This book definitely surprised me. In a good way.
Let me paint the story for you in the nuttiest of nutshells: Casey Han, a young Korean-American woman, has just graduated from Princeton. So begins her journey to identity.
About a fourth of the way through the book, I started calling it my "Sex and the City with Ethnicity." The lives of the characters were certainly drawn to this angle -- the rich, enviable Wall Street brokers, and Casey's taste for high fashion were certainly reminiscent of the popular collection of essays. But there was a humbleness and familiarity to Lee's writing, where Sex and the City left me feeling cold and distant when I read it. The only part of Lee's book I truly struggled with was the dialogue. At times, she seemed to be writing too "fairy tale" -- some of the dialogue didn't seem genuine to me. On the other hand: I couldn't get over how well-rounded Lee is, how well she did her research. Everything she wrote about Wall Street, about golf, about music, about the hierarchies of business and dare I say life...it all made sense. I couldn't count how many subjects she broached and how believable she made it all. Lee truly has a gift.
The novel was definitely a unique read; for me, it was especially different in its narrator's 3rd-person omniscience. I don't know about you, but I think the last time I read a book written from that perspective was in the 6th grade. It was a bit uncomfortable in the beginning, getting used to being in every character's head at some point, no matter their role, major or minor. But I loved it in the end because it created a better sense of the world they lived in. It made them all real, and no one was completely evil or completely good (except maybe Ella, whose character proved a good foil to many of the others). It was an especially helpful aid in the theme of assimilation I found throughout the novel. You could see each character working to be something, attaching a certain importance to their goals...and you learned what took precedence, where their lines were.
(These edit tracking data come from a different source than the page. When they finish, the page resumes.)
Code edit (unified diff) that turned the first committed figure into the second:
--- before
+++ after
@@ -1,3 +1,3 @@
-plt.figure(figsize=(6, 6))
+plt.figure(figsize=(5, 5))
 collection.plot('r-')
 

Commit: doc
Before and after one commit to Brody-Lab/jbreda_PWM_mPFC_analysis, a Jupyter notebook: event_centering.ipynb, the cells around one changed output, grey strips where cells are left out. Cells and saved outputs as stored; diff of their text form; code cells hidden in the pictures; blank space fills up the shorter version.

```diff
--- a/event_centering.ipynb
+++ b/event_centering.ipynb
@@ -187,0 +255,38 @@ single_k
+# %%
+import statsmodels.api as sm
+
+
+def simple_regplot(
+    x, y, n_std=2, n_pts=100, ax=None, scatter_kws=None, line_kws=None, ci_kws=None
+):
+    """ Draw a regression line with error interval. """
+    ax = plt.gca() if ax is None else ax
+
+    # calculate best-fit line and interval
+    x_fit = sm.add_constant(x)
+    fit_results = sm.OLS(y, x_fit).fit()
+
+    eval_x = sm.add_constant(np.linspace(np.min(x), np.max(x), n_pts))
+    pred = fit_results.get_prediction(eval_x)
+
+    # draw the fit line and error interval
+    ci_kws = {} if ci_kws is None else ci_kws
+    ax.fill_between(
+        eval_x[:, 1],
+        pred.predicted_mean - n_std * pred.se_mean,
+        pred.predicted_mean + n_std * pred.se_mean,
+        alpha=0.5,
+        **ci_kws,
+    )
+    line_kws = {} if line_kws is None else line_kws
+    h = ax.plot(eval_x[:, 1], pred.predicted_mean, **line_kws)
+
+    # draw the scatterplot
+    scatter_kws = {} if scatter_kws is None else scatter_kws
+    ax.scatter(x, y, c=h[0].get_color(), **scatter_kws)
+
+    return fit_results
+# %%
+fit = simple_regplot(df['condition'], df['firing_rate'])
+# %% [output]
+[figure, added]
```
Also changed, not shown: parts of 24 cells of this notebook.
And then there was Casey, without goals, without lines, floating in the middle of it all. It was a very interesting way to read. I was amazed at how much having no mystery in terms of the characters' thoughts actually lent itself to the overall mystery of the plot. What was going to happen next? Where is she going with this? I often found myself asking.
Just now, while writing this review, I learned that Middlemarch is also written in the 3rd person omniscient point of view. I don't want to give too much away, but I find that very interesting because Casey Han's character is always re-reading Middlemarch. It makes me respect Lee a great deal more, the way she incorporated that sort of subtle detail into her storytelling. And really, I'll bet a lot more of the book is the same way -- meticulously planned, but effortlessly executed.
Above all, I liked the book because you were on the journey with the characters. The scenes were well-drawn, and each action cleanly and realistically led to an appropriate, if socially unacceptable, reaction. I will admit I was a bit baffled by the ending. But, c'est la vie. It's not the ending that matters. It's what happens along the way.
Next up: Not sure yet. Most likely: Jane Eyre by Charlotte Bronte